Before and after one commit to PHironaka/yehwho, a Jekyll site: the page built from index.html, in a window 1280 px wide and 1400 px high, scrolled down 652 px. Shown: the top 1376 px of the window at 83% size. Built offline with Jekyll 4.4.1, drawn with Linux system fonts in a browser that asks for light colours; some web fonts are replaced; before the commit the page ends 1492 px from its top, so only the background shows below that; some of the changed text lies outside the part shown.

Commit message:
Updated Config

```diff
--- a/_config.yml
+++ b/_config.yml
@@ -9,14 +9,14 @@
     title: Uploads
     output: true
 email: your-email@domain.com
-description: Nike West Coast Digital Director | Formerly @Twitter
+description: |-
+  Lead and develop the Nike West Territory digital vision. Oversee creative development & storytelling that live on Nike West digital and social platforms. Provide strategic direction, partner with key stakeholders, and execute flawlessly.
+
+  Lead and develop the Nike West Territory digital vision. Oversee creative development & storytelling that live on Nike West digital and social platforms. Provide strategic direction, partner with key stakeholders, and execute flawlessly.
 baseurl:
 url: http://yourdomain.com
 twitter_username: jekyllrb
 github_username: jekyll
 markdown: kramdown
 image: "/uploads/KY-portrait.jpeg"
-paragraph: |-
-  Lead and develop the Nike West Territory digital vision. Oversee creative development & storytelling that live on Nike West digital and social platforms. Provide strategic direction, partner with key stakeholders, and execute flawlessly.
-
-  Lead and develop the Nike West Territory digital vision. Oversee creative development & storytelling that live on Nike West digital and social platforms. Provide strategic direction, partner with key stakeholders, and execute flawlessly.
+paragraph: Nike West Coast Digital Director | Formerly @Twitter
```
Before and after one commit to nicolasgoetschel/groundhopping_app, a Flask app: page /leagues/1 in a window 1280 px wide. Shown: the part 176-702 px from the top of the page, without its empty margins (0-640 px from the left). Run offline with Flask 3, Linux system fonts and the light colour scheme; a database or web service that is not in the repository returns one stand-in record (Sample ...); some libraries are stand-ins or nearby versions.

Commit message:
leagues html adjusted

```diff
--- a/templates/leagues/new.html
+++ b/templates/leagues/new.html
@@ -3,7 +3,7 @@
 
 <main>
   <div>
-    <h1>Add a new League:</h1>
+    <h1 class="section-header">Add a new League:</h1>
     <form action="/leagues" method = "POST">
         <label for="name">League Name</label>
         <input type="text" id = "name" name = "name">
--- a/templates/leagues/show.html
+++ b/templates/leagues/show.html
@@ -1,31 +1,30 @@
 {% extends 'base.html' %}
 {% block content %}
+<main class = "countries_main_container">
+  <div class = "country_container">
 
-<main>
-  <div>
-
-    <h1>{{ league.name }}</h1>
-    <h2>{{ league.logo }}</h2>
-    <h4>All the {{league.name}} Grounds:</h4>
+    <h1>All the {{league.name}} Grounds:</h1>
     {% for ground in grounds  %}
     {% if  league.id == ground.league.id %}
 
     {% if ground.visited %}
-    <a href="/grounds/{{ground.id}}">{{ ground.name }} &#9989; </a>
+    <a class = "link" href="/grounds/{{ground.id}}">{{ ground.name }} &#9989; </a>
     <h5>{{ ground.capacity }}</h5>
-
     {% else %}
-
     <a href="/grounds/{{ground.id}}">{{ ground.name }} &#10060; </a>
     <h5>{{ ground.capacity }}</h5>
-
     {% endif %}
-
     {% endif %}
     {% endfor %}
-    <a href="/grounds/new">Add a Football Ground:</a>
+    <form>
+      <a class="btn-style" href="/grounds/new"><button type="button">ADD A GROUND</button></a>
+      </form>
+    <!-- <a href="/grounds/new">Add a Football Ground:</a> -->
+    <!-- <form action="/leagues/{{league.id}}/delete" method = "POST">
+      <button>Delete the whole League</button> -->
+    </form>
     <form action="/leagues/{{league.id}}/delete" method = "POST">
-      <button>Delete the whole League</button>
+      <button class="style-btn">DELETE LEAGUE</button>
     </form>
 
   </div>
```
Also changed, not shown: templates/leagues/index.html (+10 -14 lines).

· · · · · · ·

§ EXERCISE
Would you write out the data exactly as it reads?

§ EXERCISE SOLUTION
Before and after one commit to PHironaka/yehwho, a Jekyll site: the page built from index.html, in a window 1280 px wide and 1400 px high, scrolled down 652 px. Shown: the top 1376 px of the window at 83% size. Built offline with Jekyll 4.4.1, drawn with Linux system fonts in a browser that asks for light colours; some web fonts are replaced; before the commit the page ends 1492 px from its top, so only the background shows below that; some of the changed text lies outside the part shown.

Commit message:
Updated Config

```diff
--- a/_config.yml
+++ b/_config.yml
@@ -9,14 +9,14 @@
     title: Uploads
     output: true
 email: your-email@domain.com
-description: Nike West Coast Digital Director | Formerly @Twitter
+description: |-
+  Lead and develop the Nike West Territory digital vision. Oversee creative development & storytelling that live on Nike West digital and social platforms. Provide strategic direction, partner with key stakeholders, and execute flawlessly.
+
+  Lead and develop the Nike West Territory digital vision. Oversee creative development & storytelling that live on Nike West digital and social platforms. Provide strategic direction, partner with key stakeholders, and execute flawlessly.
 baseurl:
 url: http://yourdomain.com
 twitter_username: jekyllrb
 github_username: jekyll
 markdown: kramdown
 image: "/uploads/KY-portrait.jpeg"
-paragraph: |-
-  Lead and develop the Nike West Territory digital vision. Oversee creative development & storytelling that live on Nike West digital and social platforms. Provide strategic direction, partner with key stakeholders, and execute flawlessly.
-
-  Lead and develop the Nike West Territory digital vision. Oversee creative development & storytelling that live on Nike West digital and social platforms. Provide strategic direction, partner with key stakeholders, and execute flawlessly.
+paragraph: Nike West Coast Digital Director | Formerly @Twitter
```
Before and after one commit to nicolasgoetschel/groundhopping_app, a Flask app: page /leagues/1 in a window 1280 px wide. Shown: the part 176-702 px from the top of the page, without its empty margins (0-640 px from the left). Run offline with Flask 3, Linux system fonts and the light colour scheme; a database or web service that is not in the repository returns one stand-in record (Sample ...); some libraries are stand-ins or nearby versions.

Commit message:
leagues html adjusted

```diff
--- a/templates/leagues/new.html
+++ b/templates/leagues/new.html
@@ -3,7 +3,7 @@
 
 <main>
   <div>
-    <h1>Add a new League:</h1>
+    <h1 class="section-header">Add a new League:</h1>
     <form action="/leagues" method = "POST">
         <label for="name">League Name</label>
         <input type="text" id = "name" name = "name">
--- a/templates/leagues/show.html
+++ b/templates/leagues/show.html
@@ -1,31 +1,30 @@
 {% extends 'base.html' %}
 {% block content %}
+<main class = "countries_main_container">
+  <div class = "country_container">
 
-<main>
-  <div>
-
-    <h1>{{ league.name }}</h1>
-    <h2>{{ league.logo }}</h2>
-    <h4>All the {{league.name}} Grounds:</h4>
+    <h1>All the {{league.name}} Grounds:</h1>
     {% for ground in grounds  %}
     {% if  league.id == ground.league.id %}
 
     {% if ground.visited %}
-    <a href="/grounds/{{ground.id}}">{{ ground.name }} &#9989; </a>
+    <a class = "link" href="/grounds/{{ground.id}}">{{ ground.name }} &#9989; </a>
     <h5>{{ ground.capacity }}</h5>
-
     {% else %}
-
     <a href="/grounds/{{ground.id}}">{{ ground.name }} &#10060; </a>
     <h5>{{ ground.capacity }}</h5>
-
     {% endif %}
-
     {% endif %}
     {% endfor %}
-    <a href="/grounds/new">Add a Football Ground:</a>
+    <form>
+      <a class="btn-style" href="/grounds/new"><button type="button">ADD A GROUND</button></a>
+      </form>
+    <!-- <a href="/grounds/new">Add a Football Ground:</a> -->
+    <!-- <form action="/leagues/{{league.id}}/delete" method = "POST">
+      <button>Delete the whole League</button> -->
+    </form>
     <form action="/leagues/{{league.id}}/delete" method = "POST">
-      <button>Delete the whole League</button>
+      <button class="style-btn">DELETE LEAGUE</button>
     </form>
 
   </div>
```
Also changed, not shown: templates/leagues/index.html (+10 -14 lines).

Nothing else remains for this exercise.